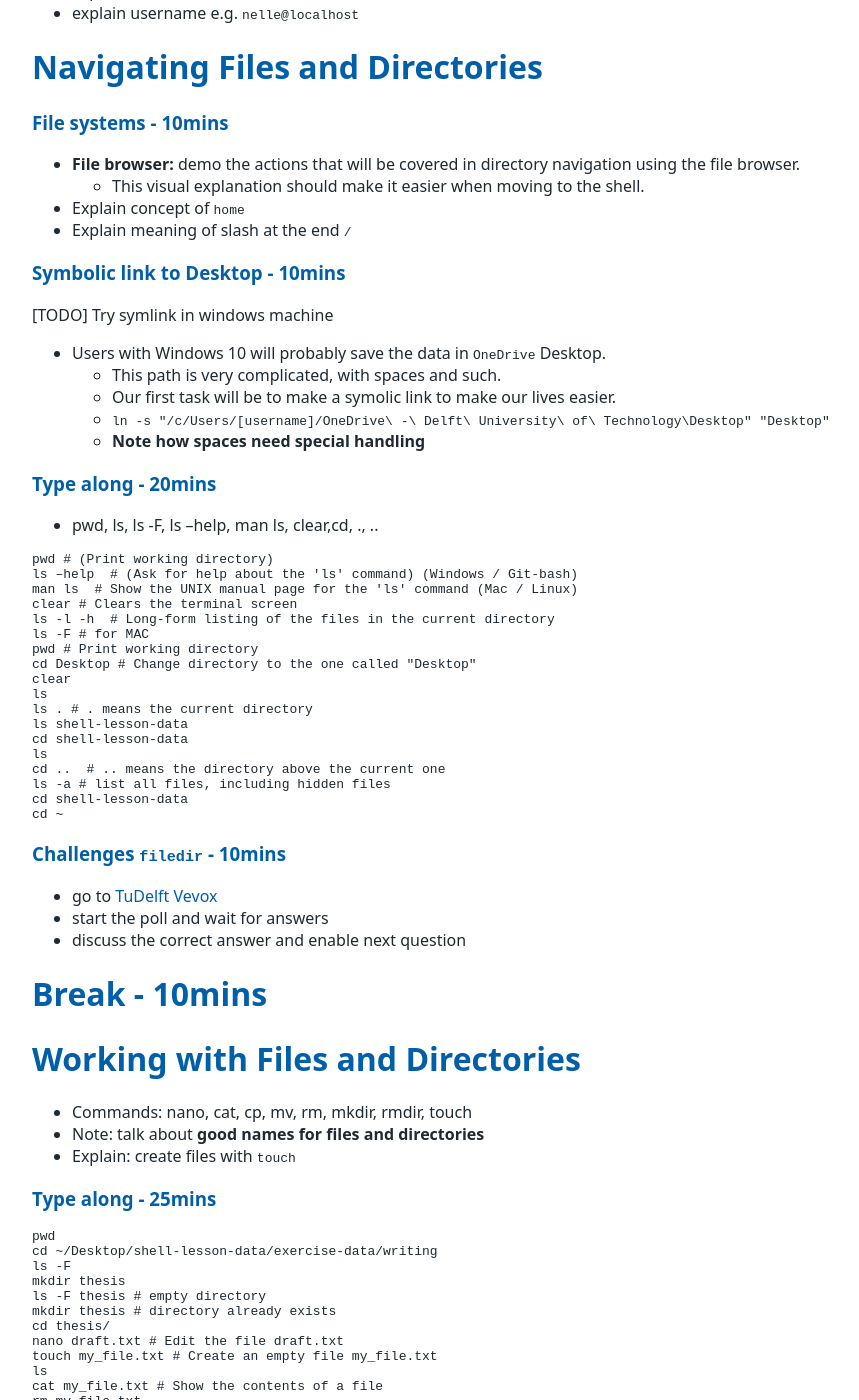
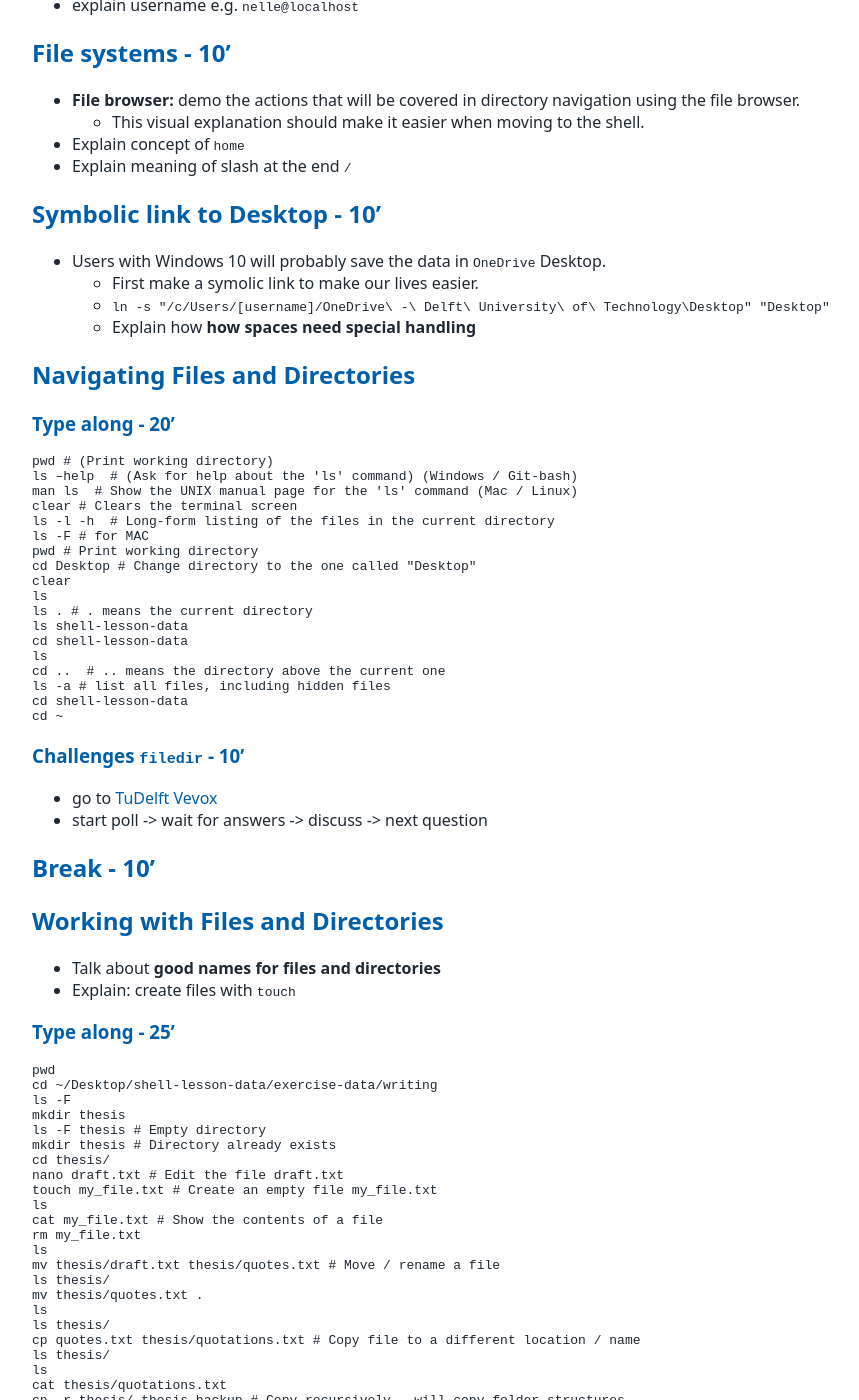
Before and after one commit to tu-delft-library/introduction_to_UNIX_shell, a Jekyll site: the page built from teaching_materials/cheat_sheet_for_trainer.md, in a window 1280 px wide and 1400 px high, scrolled down 572 px. Shown: the whole window, without its empty margins (108-967 px from the left). Built offline with Jekyll 4.4.1, drawn with Linux system fonts in a browser that asks for light colours; our own code applies the rules of GitHub Pages for plain Markdown files; some of the changed text lies outside the part shown.

Commit message:
Update cheat sheet for trainers

````diff
--- a/teaching_materials/cheat_sheet_for_trainer.md
+++ b/teaching_materials/cheat_sheet_for_trainer.md
@@ -1,42 +1,39 @@
-# Before the workshop
-- Set up collaborative document
-    - [TODO] Decide if hackmd? or google docs?
-- Check the slides
-- Prep de vevox
-    - Ask @catactg for a duplicate of the vevox material
-    - Copy the share link of vevox
-    - Make it a short URL using [edu.nl](edu.nl)
-    - Add edu.nl QR code to slides AND copy the link on whiteboard
-- Pick an icebreaker from the [resources folder](https://tud365.sharepoint.com/:w:/r/sites/ResearchDataServices/Gedeelde%20documenten/Training/Research_Software_Training/lesson_plans/resources/resources.docx?d=waea671d7fc6a46d5b5c068fc19f41940&csf=1&web=1&e=f2QYgy)
-- Practice teaching the material on your own
-- [Optional] Depending on how you will visuzalise this cheat sheet (e.g. in a tablet), you might want to expoert it as a PDF
+## Land - 15'
+☕ Coffee/tea 🫖
 
-#  Introducing the Shell - 10mins
+## Installation check, housekeeping - 15'
+- ✅ Roll call + 🤝 Code of Conduct
+- 🖥 Did everyone install UNIX Shell?
+- 🙋Getting help (🆘 red  ✅ green stickers)
+
+## Icebreaker - 5'
+A short icebreaker from [resources document](https://tud365.sharepoint.com/:w:/r/sites/ResearchDataServices/Gedeelde%20documenten/Training/Research_Software_Training/lesson_plans/resources/resources.docx?d=waea671d7fc6a46d5b5c068fc19f41940&csf=1&web=1&e=f2QYgy)
+
+
+## Introducing the Shell - 10'
 - 🎦 introduce UNIX shell using [slides](https://tud365.sharepoint.com/:p:/r/sites/ResearchDataServices/Gedeelde%20documenten/Training/Research_Software_Training/lesson_plans/resources/Introduction%20to%20UNIX%20shell.pptx?d=waa8b334f650548598f1cf27dc80f2923&csf=1&web=1&e=RbBBDG&nav=eyJzSWQiOjI1NywiY0lkIjozNjkxODA1NTA0fQ)
 - demo how to open a shell
-    - ✅ wait for everyone to open shell
+    - 🆘 red  ✅ green wait for everyone to open shell
 - explain `$` and **text cursor**
 - explain username e.g. `nelle@localhost`
 
-# Navigating Files and Directories
-### File systems - 10mins
+## File systems - 10'
 - **File browser:** demo the actions that will be covered in directory navigation using the file browser.
     - This visual explanation should make it easier when moving to the shell.
 - Explain concept of `home`
 - Explain meaning of slash at the end `/`
 
-### Symbolic link to Desktop - 10mins
-[TODO] Try symlink in windows machine
+## Symbolic link to Desktop - 10'
+[TODO Try symlink in windows machine]: #
 
 - Users with Windows 10 will probably save the data in `OneDrive` Desktop.
-    - This path is very complicated, with spaces and such.
-    - Our first task will be to make a symolic link to make our lives easier.
+    - First make a symolic link to make our lives easier.
     - `ln -s "/c/Users/[username]/OneDrive\ -\ Delft\ University\ of\ Technology\Desktop" "Desktop"`
-    - **Note how spaces need special handling**
+    - Explain how **how spaces need special handling**
 
-### Type along - 20mins
-- pwd, ls, ls -F, ls --help, man ls, clear,cd, ., ..
+## Navigating Files and Directories
 
+### Type along - 20'
 ```
 pwd # (Print working directory)
 ls –help  # (Ask for help about the 'ls' command) (Windows / Git-bash)
@@ -58,28 +55,25 @@ cd shell-lesson-data
 cd ~
 ```
 
-### Challenges `filedir` - 10mins
+### Challenges `filedir` - 10'
+- go to [TuDelft Vevox](https://tudelft.vevox.com/#/meetings)
+- start poll -> wait for answers -> discuss -> next question
 
-- go to [TuDelft Vevox](https://tudelft.vevox.com/#/meetings)
-- start the poll and wait for answers
-- discuss the correct answer and enable next question
+## Break - 10'
 
-# Break - 10mins
-
-# Working with Files and Directories
-- Commands: nano, cat, cp, mv, rm, mkdir, rmdir, touch
-- Note: talk about **good names for files and directories**
+## Working with Files and Directories
+- Talk about **good names for files and directories**
 - Explain: create files with `touch`
 
-### Type along - 25mins
+### Type along - 25'
 
 ```
 pwd
 cd ~/Desktop/shell-lesson-data/exercise-data/writing
 ls -F
 mkdir thesis
-ls -F thesis # empty directory
-mkdir thesis # directory already exists
+ls -F thesis # Empty directory
+mkdir thesis # Directory already exists
 cd thesis/
 nano draft.txt # Edit the file draft.txt
 touch my_file.txt # Create an empty file my_file.txt
@@ -101,16 +95,14 @@ ls thesis_backup/
 rm -r thesis_backup/ # Remove contents and folder
 ```
 
-### Challenges `create` - 10mins
+### Challenges `create` - 10'
 
 - continue with the same vevox
-- start the poll and wait for answers
-- discuss the correct answer and enable next question
+- start poll -> wait for answers -> discuss -> next question
 
-# Using wildcards to access multiple
-- Wildcards: *, ?
+## Using wildcards (*,?) to access multiple files
 
-### Type along - 10mins
+### Type along - 10'
 ```
 clear
 cd ..
@@ -124,11 +116,12 @@ ls *.pdf # No such file or directory
 clear
 ```
 
-### Challenges `wildcards` - 15mins
+### Challenges `wildcards` - 15'
 
 - continue with the same vevox
-- start the poll and wait for answers
-- discuss the correct answer and enable next question
+- start poll -> wait for answers -> discuss -> next question
 
-# Key points -10mins
-- [TODO] Better way than using slides?
+## Key points - 10'
+[TODO Better way than using slides?]: #
+
+## Feedback - 5'
````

========================================================================

## TASK TO COMPLETE
Run a filter over the data above and keep each line that contains the word "Type".

## RESPONSE FOR THIS EXERCISE
-### Type along - 20mins
+### Type along - 20'
-### Type along - 25mins
+### Type along - 25'
-### Type along - 10mins
+### Type along - 10'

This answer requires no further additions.